|Unaccompanied Minors (2006)
Starring: Dyllan Christopher, Gina Mantegna, Quinn Shephard, Tyler James Williams, Lewis Black, Brett Kelly, Wilmer Valderrama
Director: Paul Feig
Say this for the kiddie Christmas comedy “Unaccompanied Minors”: the movie is positively overflowing with good taste, from the Christmas songs that open and close the movie (the Kinks and Everything but the Girl, respectively) to the comic royalty that appears in even the smallest roles. The movie’s director, Paul Feig, helmed episodes of “Arrested Development,” “The Office,” and “Freaks and Geeks,” and dipped into the talent pools of all three, among others, to put this movie together. Last but not least, the kids that play the six lead roles are funny, funny, funny. Pity, then, that the movie is just okay, surrendering to its target audience instead of holding it hostage.
The story takes place at Hoover International Airport (Chicago’s O’Hare in real life), where a bunch of kids from various parts of the country are stranded en route to their final destinations by a snowstorm. The unaccompanied minors are all rounded up and put in one big, rowdy room. When Zach (Wilmer Valderrama), the airport employee assigned to monitor them, is dog-piled by the little kids, five escape: rich girl Grace (Gina Mantegna, Joe Mantegna’s daughter), good guy Spencer (Dyllan Christopher), cute tomboy Donna (Quinn Shephard), privileged geek Charlie (Tyler James Williams, who plays the young Chris Rock on “Everybody Hates Chris”), and gentle giant Beef (Brett Kelly). After each commits acts that draw the ire of head of airport personnel (Lewis Black), they are deliberately separated from the rest of the unaccompanied minors as punishment, which means Spencer is separated from his little sister Katherine (Dominique Saldana), who becomes the prisoner of an older girl who views Katherine as a real-life Barbie doll.
If “Unaccompanied Minors” leads me to do one thing, it will be to watch “Everybody Hates Chris” on a regular basis. Tyler James Williams is money, people, and his Charlie is a unique blend of quirky and accessible, as opposed to some Urkel reboot that plays the fool for the sake of playing the fool. In fact, all of the child actors in “Unaccompanied Minors” are uncommonly good, a rare sight if ever there was one, especially when you consider that Saldana’s twin sister is the busier actress of the two (she does commercials out the wazoo).

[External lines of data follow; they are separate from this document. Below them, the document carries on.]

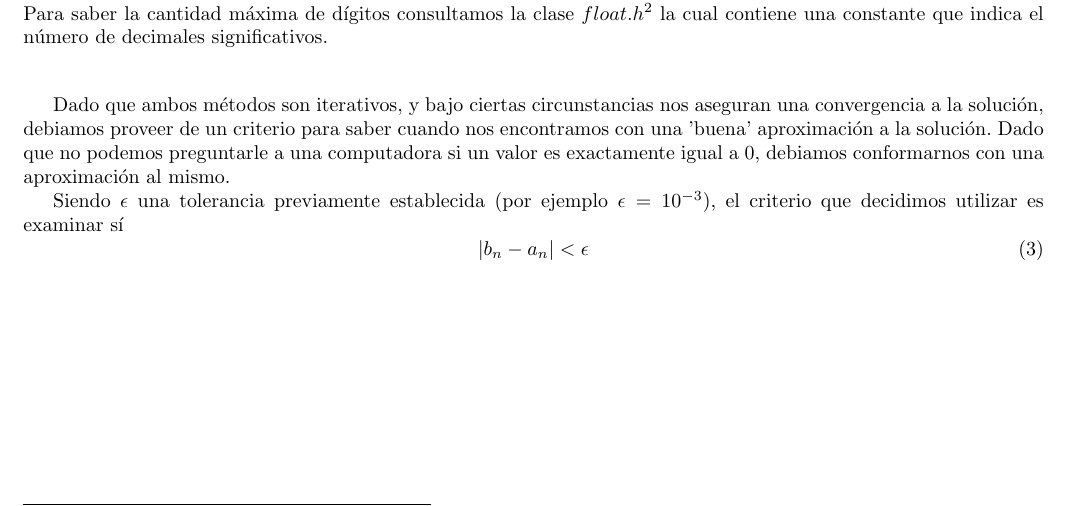
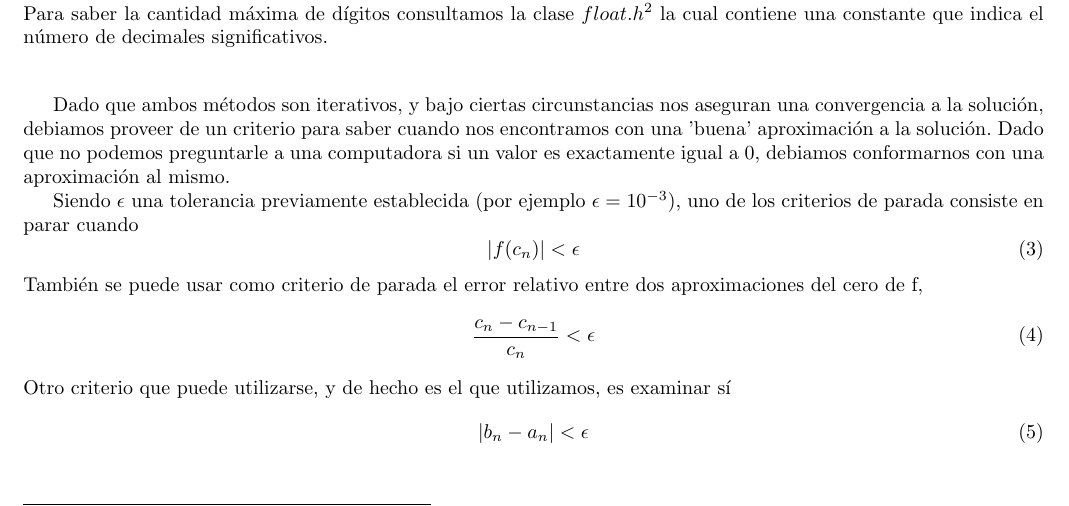
Before and after one commit to emancu/metodos-numericos, a LaTeX document (tp1/informe/TP1.tex): part of page 5 of 16, cut so that both start at the same text. Compiled offline with pdfLaTeX.

Commit message:
[TP1] correccion informe

```diff
--- a/tp1/informe/TP1.tex
+++ b/tp1/informe/TP1.tex
@@ -131,7 +131,11 @@ Un error que se nos presentó fue justamente el de la presentación de la inform
 
 Dado que ambos métodos son iterativos, y bajo ciertas circunstancias nos aseguran una convergencia a la solución, debiamos proveer de un criterio para saber cuando nos encontramos con una 'buena' aproximación a la solución. Dado que no podemos preguntarle a una computadora si un valor es exactamente igual a 0, debiamos conformarnos con una aproximación al mismo.
 
-Siendo $\epsilon$ una tolerancia previamente establecida (por ejemplo $\epsilon = 10^{-3}$), el criterio que decidimos utilizar es examinar sí \begin{equation}\vert{b_n - a_n}\vert < \epsilon\end{equation}
+Siendo $\epsilon$ una tolerancia previamente establecida (por ejemplo $\epsilon = 10^{-3}$), uno de los criterios de parada consiste en parar cuando
+\begin{equation}|f(c_n)| < \epsilon \end{equation}
+También se puede usar como criterio de parada el error relativo entre dos aproximaciones del cero de f,
+\begin{equation}\frac{c_n - c_{n-1}}{c_n} < \epsilon \end{equation}
+Otro criterio que puede utilizarse, y de hecho es el que utilizamos, es examinar sí \begin{equation}\vert{b_n - a_n}\vert < \epsilon\end{equation}
 
 \newpage
 \section{Discusión y Resultados}
```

If anyone brings the movie down, it is the adult actors. Lewis Black is a funny guy, but he is the Keanu Reeves of comedic actors, and his presence as the adult lead is infuriating once you realize how many superior comics appear in supporting roles and cameos (nuh-uh, we’re spoiling nothing). If any thing brings the movie down, it’s their willingness to play down to the target audience. Their approach to bathroom humor is admirable, in that they find the right time and place for it, and use it sparingly. In every other aspect, though, they make things a bit too contrived, and the best stunt-casting in the world can’t overcome repeated shots to the groin.
“Unaccompanied Minors” is like the ultimate ‘tweener movie. The older kids are going to think it’s too uncool for them, and the kiddos (or more likely their parents) will find the humor and situations to be too “adult.” What both groups need to realize is that this could have been “Ferris Bueller’s Day Off” for the kiddie set. Now do you understand why I was so disappointed that the movie wasn’t better than it was? I thought so.
It should come as no surprise that Warner Bros. did not stuff the DVD for this underperforming movie to the gills with extra features. Along with an audio commentary by director Paul Feig, actor Lewis Black and the screenwriters, there is an extended dance sequence featuring Tyler James Williams, a series of nonessential deleted scenes, and a lengthy bit involving the Guards in the Hall.